If they're not already bracing themselves for it, you'd better give your corporate finance people a heads-up: This is the year for Extensible Business Reporting Language, more commonly known as XBRL. XBRL is a close relative of HTML, the language that built the World Wide Web. The idea is that it will make life easier for investors, securities regulators and corporations by standardizing financial reporting.
Though conceived in the late 1990s and launched in June, 2000, XBRL has yet to make a major impact. But 2008 is shaping up to be a watershed year, thanks to moves by securities regulators to encourage its useand possibly even make it mandatory at some large public companies. What XBRL aims to do is make financial statements clearer and easier to analyze by tagging numbers with specific definitions (much like HTML tags that allow users to set text in bold or italics).

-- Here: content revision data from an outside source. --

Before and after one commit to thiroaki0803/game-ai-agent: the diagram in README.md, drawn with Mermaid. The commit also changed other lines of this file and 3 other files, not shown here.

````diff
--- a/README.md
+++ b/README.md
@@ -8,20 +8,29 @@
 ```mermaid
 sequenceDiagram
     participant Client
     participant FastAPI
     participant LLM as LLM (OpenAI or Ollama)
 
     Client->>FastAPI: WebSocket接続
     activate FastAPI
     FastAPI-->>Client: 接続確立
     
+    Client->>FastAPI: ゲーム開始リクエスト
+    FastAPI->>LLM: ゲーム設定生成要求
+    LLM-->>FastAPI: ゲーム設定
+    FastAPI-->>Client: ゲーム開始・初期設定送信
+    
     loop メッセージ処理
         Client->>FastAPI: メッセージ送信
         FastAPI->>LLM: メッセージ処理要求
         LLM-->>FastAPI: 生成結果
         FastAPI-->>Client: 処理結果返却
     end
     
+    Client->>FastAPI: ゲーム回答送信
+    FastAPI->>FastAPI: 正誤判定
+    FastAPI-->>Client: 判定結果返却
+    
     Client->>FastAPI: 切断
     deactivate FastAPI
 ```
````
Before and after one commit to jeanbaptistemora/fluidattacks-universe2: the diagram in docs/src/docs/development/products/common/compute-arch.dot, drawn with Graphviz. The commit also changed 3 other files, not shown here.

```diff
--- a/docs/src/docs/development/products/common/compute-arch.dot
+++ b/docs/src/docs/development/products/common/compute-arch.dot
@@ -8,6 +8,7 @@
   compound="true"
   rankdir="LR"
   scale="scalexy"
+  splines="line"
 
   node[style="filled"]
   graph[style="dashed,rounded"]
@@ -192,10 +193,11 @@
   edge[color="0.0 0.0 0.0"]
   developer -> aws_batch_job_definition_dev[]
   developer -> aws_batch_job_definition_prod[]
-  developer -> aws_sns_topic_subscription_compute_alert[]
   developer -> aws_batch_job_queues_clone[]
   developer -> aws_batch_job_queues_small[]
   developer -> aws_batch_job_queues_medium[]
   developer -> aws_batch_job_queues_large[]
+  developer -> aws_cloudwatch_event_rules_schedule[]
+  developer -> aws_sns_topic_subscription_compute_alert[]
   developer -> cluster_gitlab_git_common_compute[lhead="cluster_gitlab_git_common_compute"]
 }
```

The language allows computer programs to extract key numbers from financial statements automatically. This will eliminate a lot of work for large investors and analysts, who today must either manually enter information from financial statements into computer models or pay middlemen to package the information for them, says Cameron McInnis, a manager in the Ontario Securities Commission's corporate finance branch and chair of the Canadian Securities Administrators' XBRL working group. Making such extraction easier could mean analysts will have time to cover more small public companies, McInnis notes. XBRL will also be useful within companies, adds Mark Bolgiano, head of the industry consortium XBRL U.S., because tagging information will eliminate ambiguity and provide clearer audit trails.
In its annual technology predictions, international consulting firm Deloitte said that "XBRL may become as well known as HTML or GAAP." (Generally accepted accounting principles are standard rules for financial reporting.) "We are not predicting that 100% of companies will use XBRL by Dec. 31, 2008," says Duncan Stewart, head of research for Deloitte Canada, but "the momentum will become obvious."
A major reason for XBRL's growth is that securities regulators are starting to encourage publicly traded companies to use it. The Canadian Securities Administrators, an umbrella group made up of provincial and territorial securities commissions, launched a voluntary XBRL filing program last May. Public companies can now file financial statements in the format along with their official filings.
Yet few have done so. Just two companies have submitted XBRL filings so far, McInnis says: Newstrike Resources and U308 Corp., both based in Toronto. TNT Filings Inc., another Toronto-based company, helped prepare both the XBRL submissions. Wasim Thaha, TNT's director of business development, says the initial filing in each case took about four hours of extra work, including about an hour and a half for each company's CFO to review the statements. Subsequent filings are easier, he says, requiring only 45 minutes to an hour to add XBRL coding. Nevertheless, says McInnis, "we're certainly still in the stage of trying to encourage participation in the program."
The U.S. is a bit further ahead. The Securities and Exchange Commission started a voluntary XBRL filing program in 2005, and 60 companies are participating today, McInnis says. Last October, the SEC named a director of interactive disclosure to an office that will promote XBRL reporting. In February, the SEC received a report from a new advisory committee studying how to improve financial reporting. The study made three recommendations:
>that the 500 largest U.S. public companies be required to file using XBRL starting next year;
>that all companies with outstanding shares worth more than $700 million be required to do so by 2010;
>and that the SEC then consider whether to extend the mandate further.
Bowne & Co., which supplies software that creates and reads XBRL filings, was the first public company in the U.S. to submit its filings to the SEC using the format. Rob Blake, Bowne's senior director of interactive services, says that some people fear that XBRL will be costly and time-consuming. "The accounting and finance folks are very busy, and here comes something new that they have to look at," he says. But while he does acknowledge that there will be some disruption, he doesn't think it will be as hard as people expect. It took Bowne less than 40 hours of work to prepare its first set of statements using XBRL, and since then it has taken only about two extra hours of work to format the documents.
Plenty of services are popping up to help ease the transition. Financial services firms EDGAR Online of New York and RR Donnelley of Chicago have teamed up to produce XBRL filings for public companies. There's also software availablesome of it freeto help accountants insert XBRL tags into existing documents (see "Take the easy route").
Still, implementing XBRL will take some work, and that's a key reason it has been slow to catch on, say Deloitte's Stewart. Since XBRL was created, the financial world has been through a recession, the terrorist attacks of 2001 and the introduction of new compliance legislation like the Sarbanes-Oxley Act. "For no bad reason to do with XBRL, people have kind of put it on the back burner," says Stewart. Now, even if another recession is on the horizon, XBRL is "far enough advanced that it won't be derailed."